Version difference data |
[Start of Attachment]

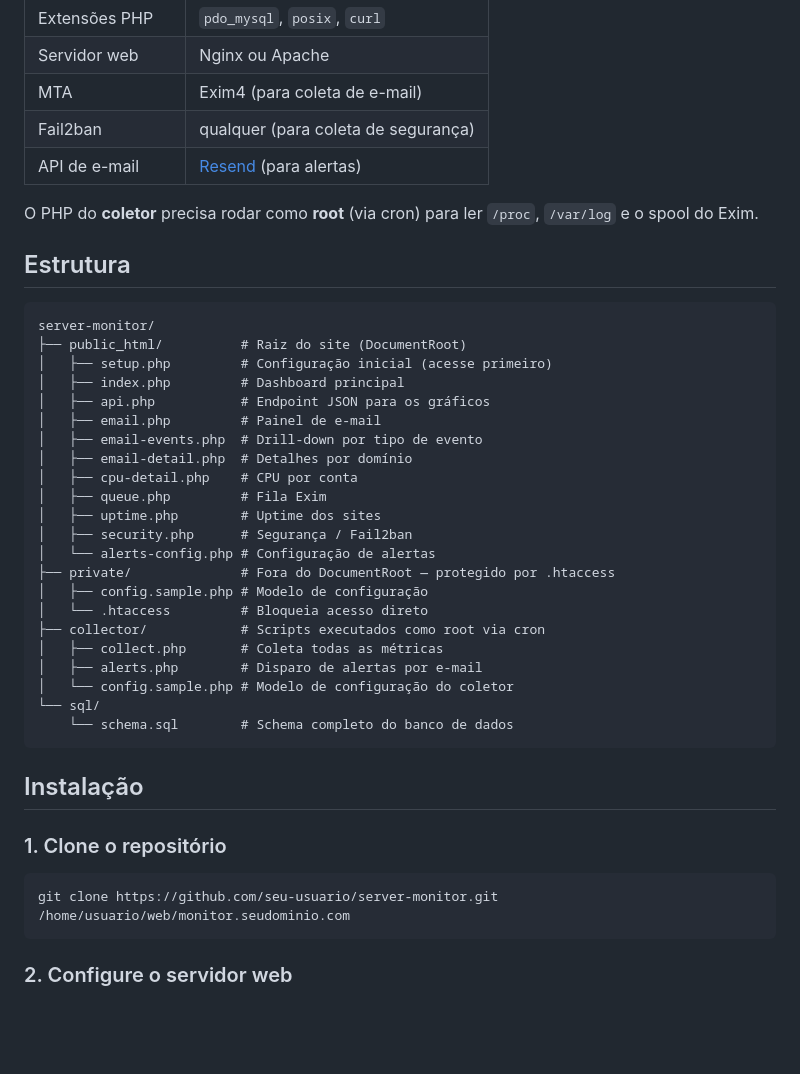
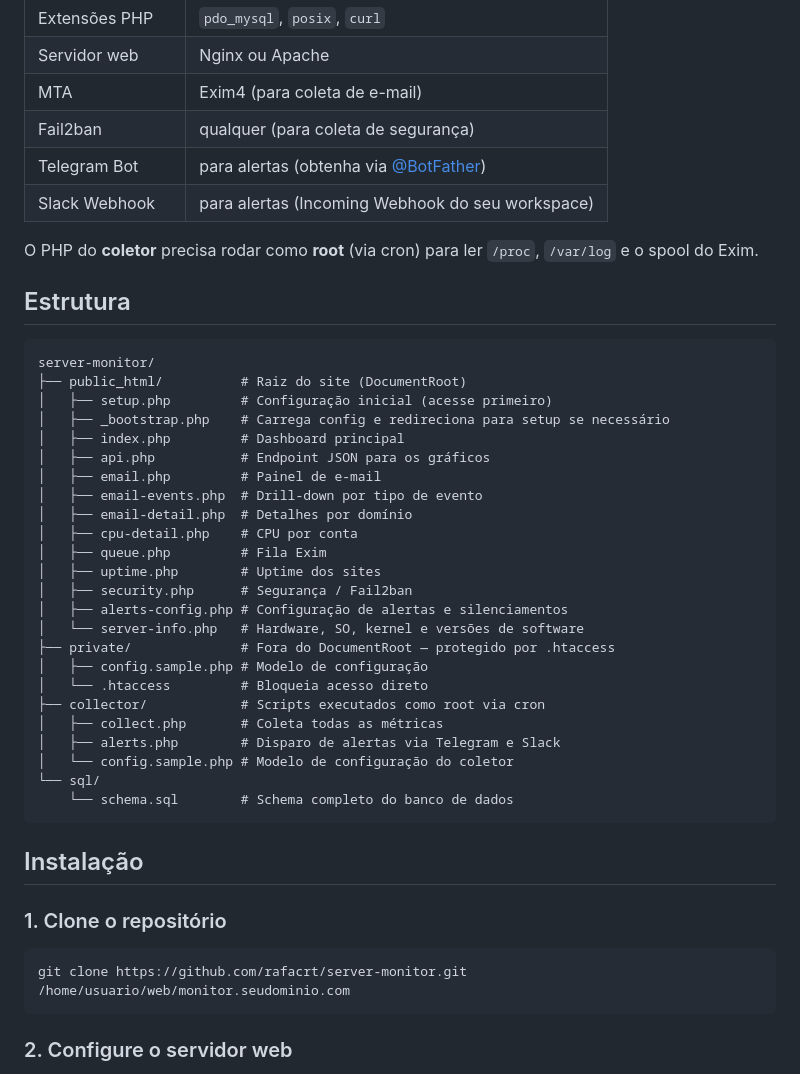
Before and after one commit to rafacrt/server-monitor, a Markdown page: README.md, the part around one of its changes. Drawn GitHub-style; blank space fills up the shorter version.

````diff
--- a/README.md
+++ b/README.md
@@ -24,7 +25,8 @@ Dashboard de monitoramento de servidor Linux em tempo real. Desenvolvido para se
 | Servidor web | Nginx ou Apache |
 | MTA | Exim4 (para coleta de e-mail) |
 | Fail2ban | qualquer (para coleta de segurança) |
-| API de e-mail | [Resend](https://resend.com) (para alertas) |
+| Telegram Bot | para alertas (obtenha via [@BotFather](https://t.me/BotFather)) |
+| Slack Webhook | para alertas (Incoming Webhook do seu workspace) |
 
 O PHP do **coletor** precisa rodar como **root** (via cron) para ler `/proc`, `/var/log` e o spool do Exim.
 
@@ -34,6 +36,7 @@ O PHP do **coletor** precisa rodar como **root** (via cron) para ler `/proc`, `/
 server-monitor/
 ├── public_html/          # Raiz do site (DocumentRoot)
 │   ├── setup.php         # Configuração inicial (acesse primeiro)
+│   ├── _bootstrap.php    # Carrega config e redireciona para setup se necessário
 │   ├── index.php         # Dashboard principal
 │   ├── api.php           # Endpoint JSON para os gráficos
 │   ├── email.php         # Painel de e-mail
@@ -43,13 +46,14 @@ server-monitor/
 │   ├── queue.php         # Fila Exim
 │   ├── uptime.php        # Uptime dos sites
 │   ├── security.php      # Segurança / Fail2ban
-│   └── alerts-config.php # Configuração de alertas
+│   ├── alerts-config.php # Configuração de alertas e silenciamentos
+│   └── server-info.php   # Hardware, SO, kernel e versões de software
 ├── private/              # Fora do DocumentRoot — protegido por .htaccess
 │   ├── config.sample.php # Modelo de configuração
 │   └── .htaccess         # Bloqueia acesso direto
 ├── collector/            # Scripts executados como root via cron
 │   ├── collect.php       # Coleta todas as métricas
-│   ├── alerts.php        # Disparo de alertas por e-mail
+│   ├── alerts.php        # Disparo de alertas via Telegram e Slack
 │   └── config.sample.php # Modelo de configuração do coletor
 └── sql/
     └── schema.sql        # Schema completo do banco de dados
@@ -60,7 +64,7 @@ server-monitor/
 ### 1. Clone o repositório
 
 ```bash
-git clone https://github.com/seu-usuario/server-monitor.git /home/usuario/web/monitor.seudominio.com
+git clone https://github.com/rafacrt/server-monitor.git /home/usuario/web/monitor.seudominio.com
 ```
 
 ### 2. Configure o servidor web
````
Also changed, not shown: other parts of README.md (+24 -6 lines).
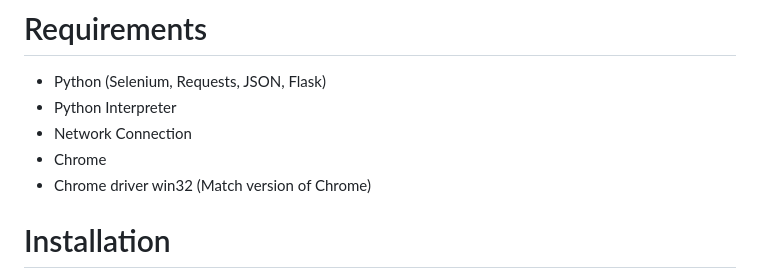
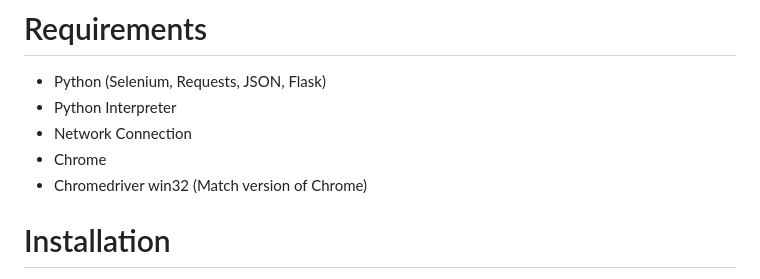
Before and after one commit to ManjotSingh18/Grosearch, a Markdown page: README.md, the part around one of its changes. GitHub-like rendering.

```diff
--- a/README.md
+++ b/README.md
@@ -26,7 +27,7 @@ The selection of partner stores is based on convenience. We've established commu
 * Python Interpreter
 * Network Connection
 * Chrome
-* Chrome driver win32 (Match version of Chrome)
+* Chromedriver win32 (Match version of Chrome)
 
 # Installation
 1. Download the repository in zip format.
```
Also changed, not shown: other parts of README.md (+2 -1 lines).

[End of Attachment]

Activity | Show all lines above containing "README".

Output of the task |
Before and after one commit to rafacrt/server-monitor, a Markdown page: README.md, the part around one of its changes. Drawn GitHub-style; blank space fills up the shorter version.
--- a/README.md
+++ b/README.md
Also changed, not shown: other parts of README.md (+24 -6 lines).
Before and after one commit to ManjotSingh18/Grosearch, a Markdown page: README.md, the part around one of its changes. GitHub-like rendering.
--- a/README.md
+++ b/README.md
Also changed, not shown: other parts of README.md (+2 -1 lines).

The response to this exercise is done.